◆ **Detected change data**:
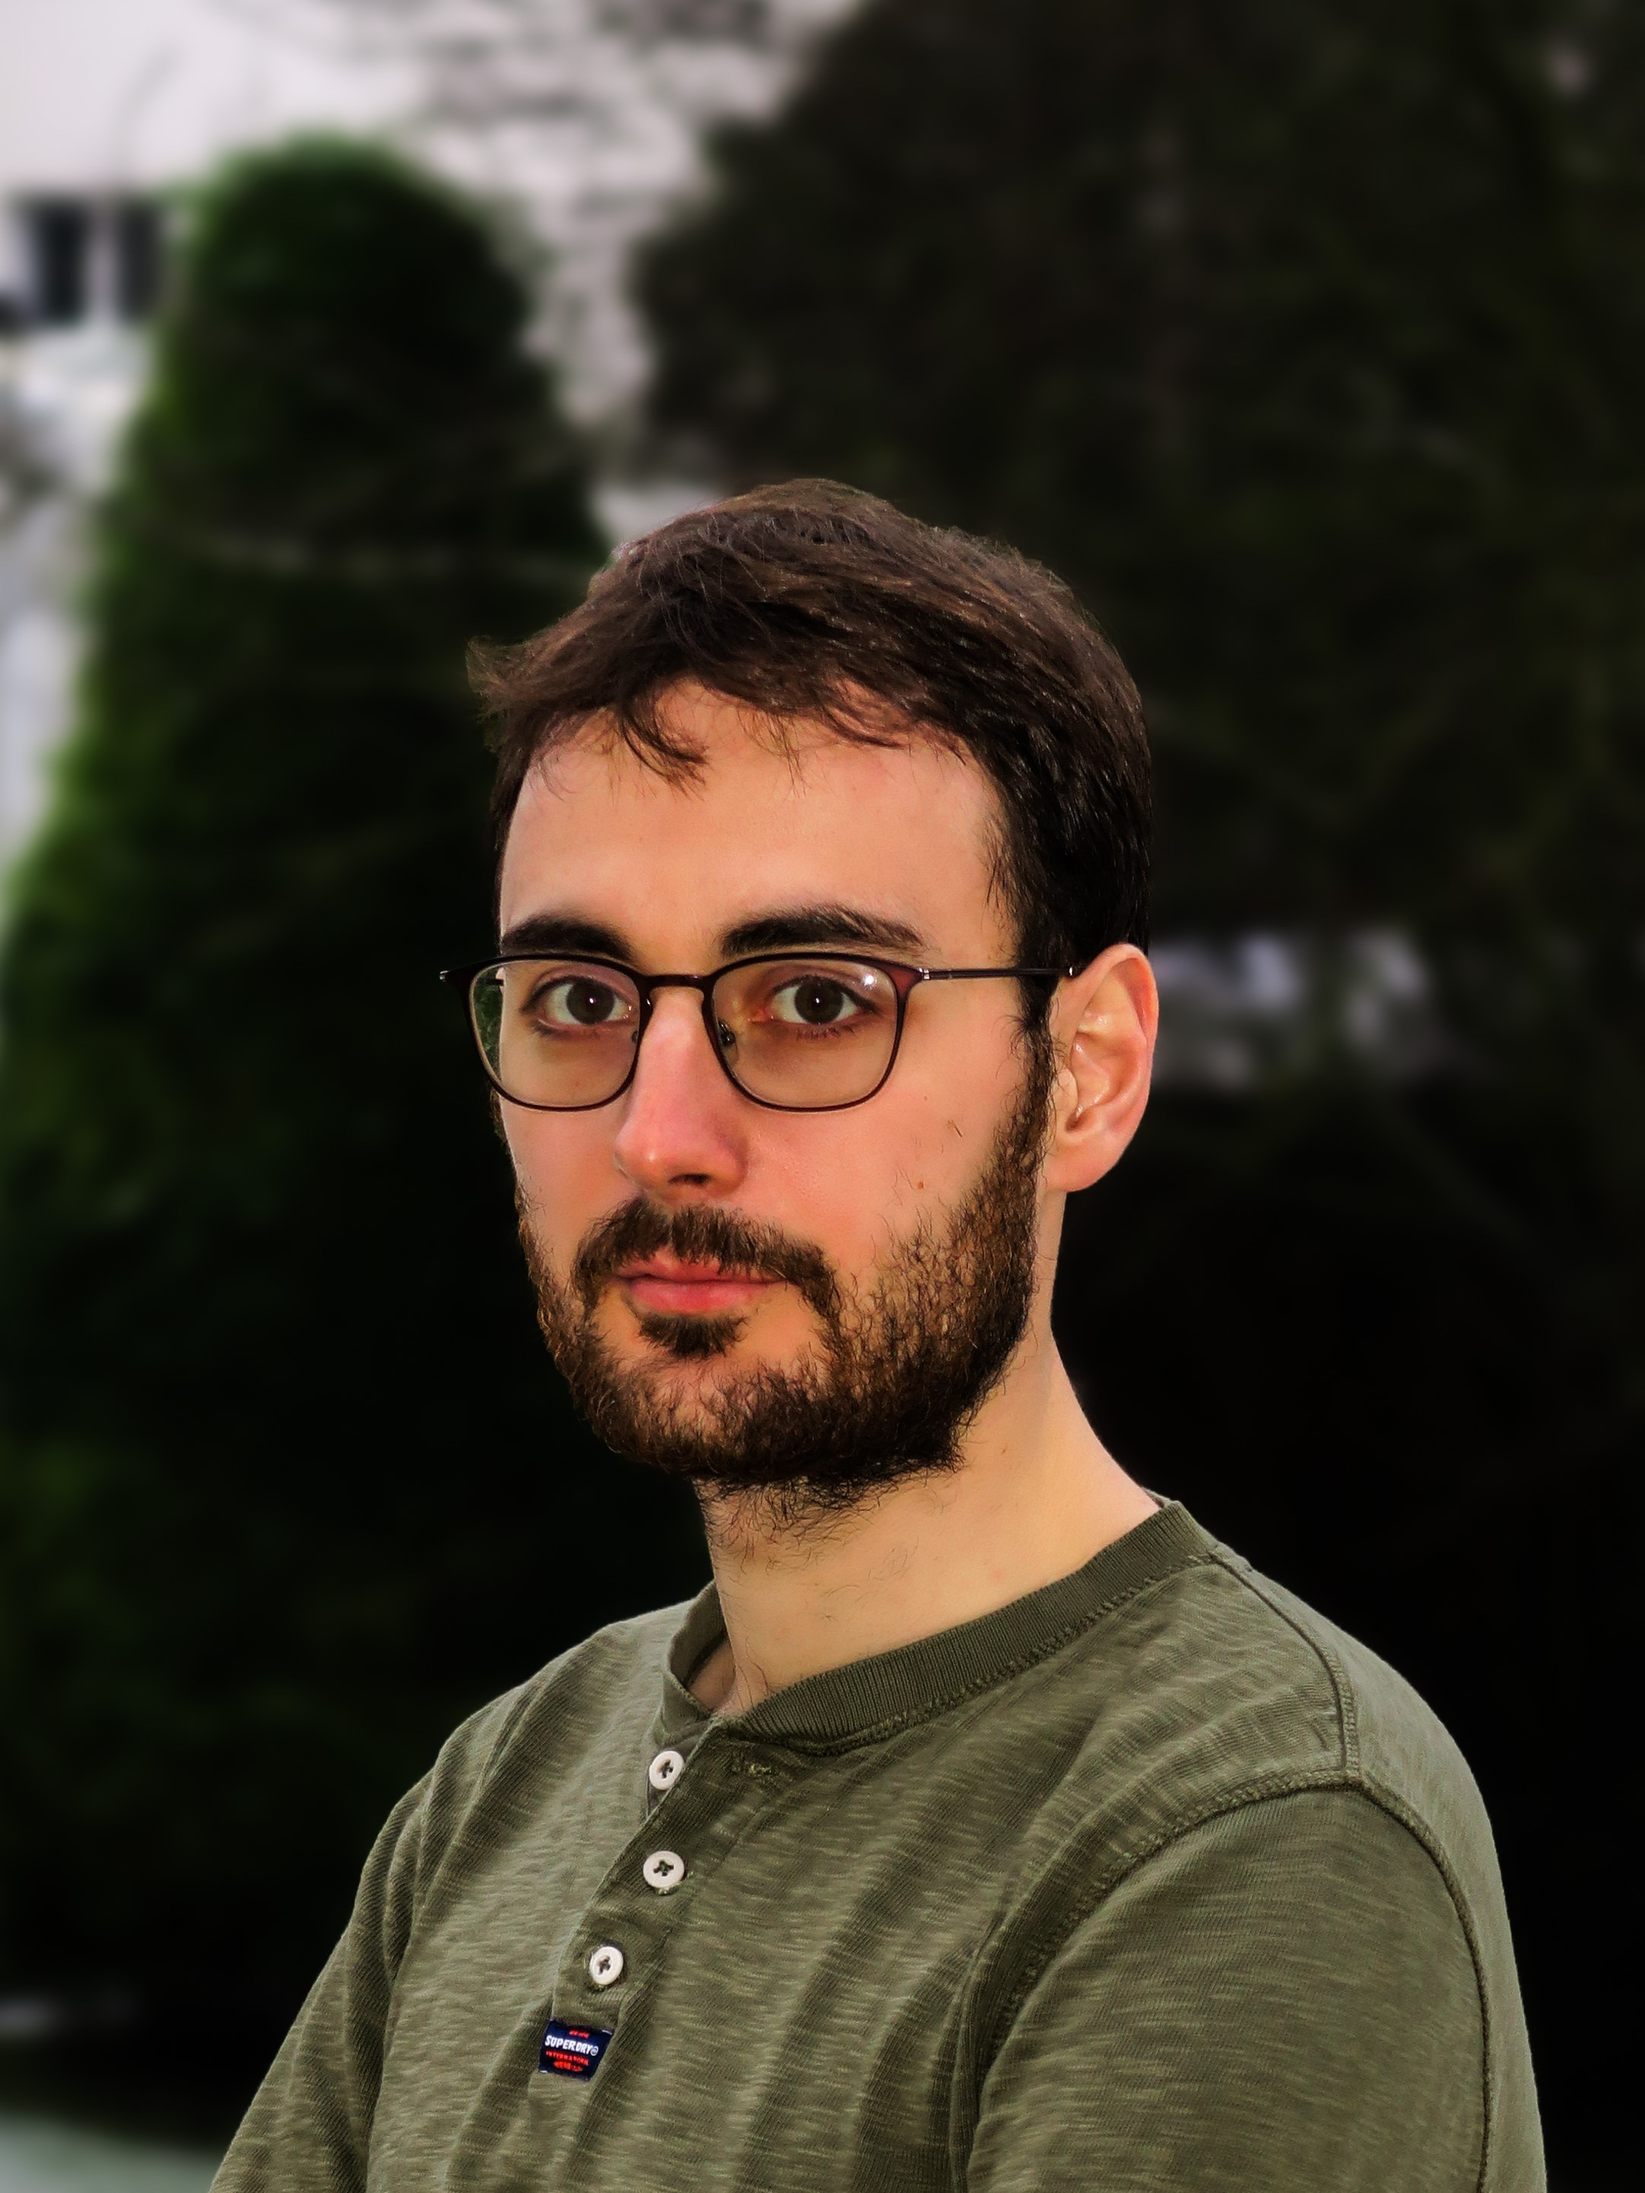
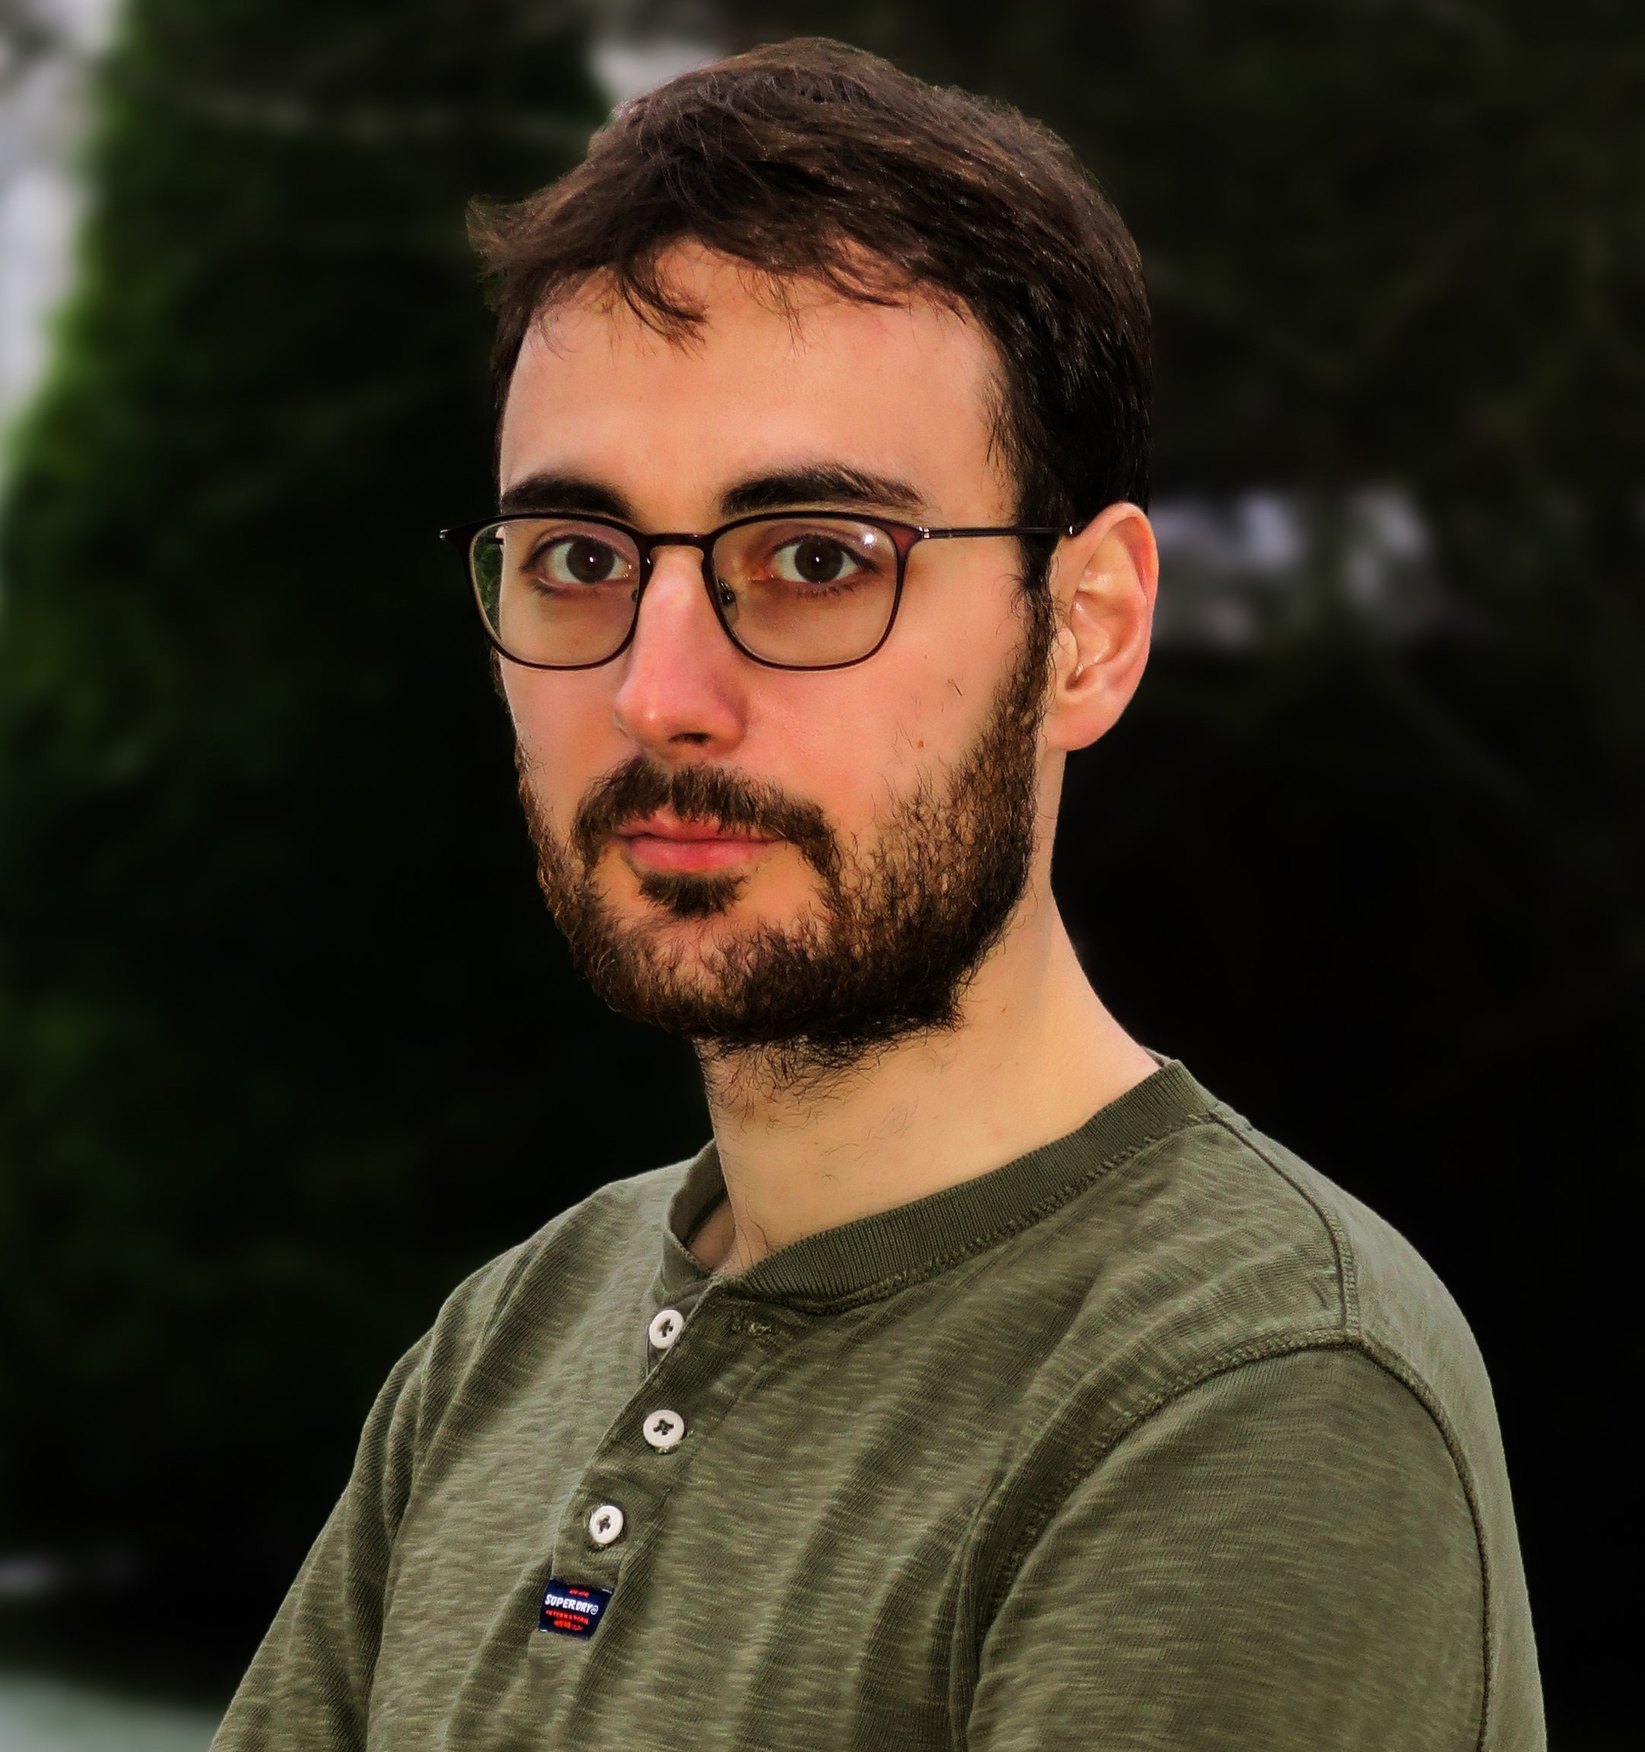
Update committee members' picture

diff --git a/_pages/committees/organization.md b/_pages/committees/organization.md
@@ -225,7 +225,7 @@ email = ""
 
 {% include committee-member.html
 name="Loic Barrault"
-picture="/assets/images/committee/leonardo_ribeiro.png"
+picture="/assets/images/committee/loic_barrault.png"
 site="https://loicbarrault.github.io/"
 institution="Meta AI"
 email = ""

◆ **EXERCISE**: The result consists of the line with "diff --git a/_pages/committees/organization.md" through the last line of the entries above, repeated exactly and with nothing else.

◆ **RESULT FOR THIS EXERCISE**:
diff --git a/_pages/committees/organization.md b/_pages/committees/organization.md
@@ -225,7 +225,7 @@ email = ""
 
 {% include committee-member.html
 name="Loic Barrault"
-picture="/assets/images/committee/leonardo_ribeiro.png"
+picture="/assets/images/committee/loic_barrault.png"
 site="https://loicbarrault.github.io/"
 institution="Meta AI"
 email = ""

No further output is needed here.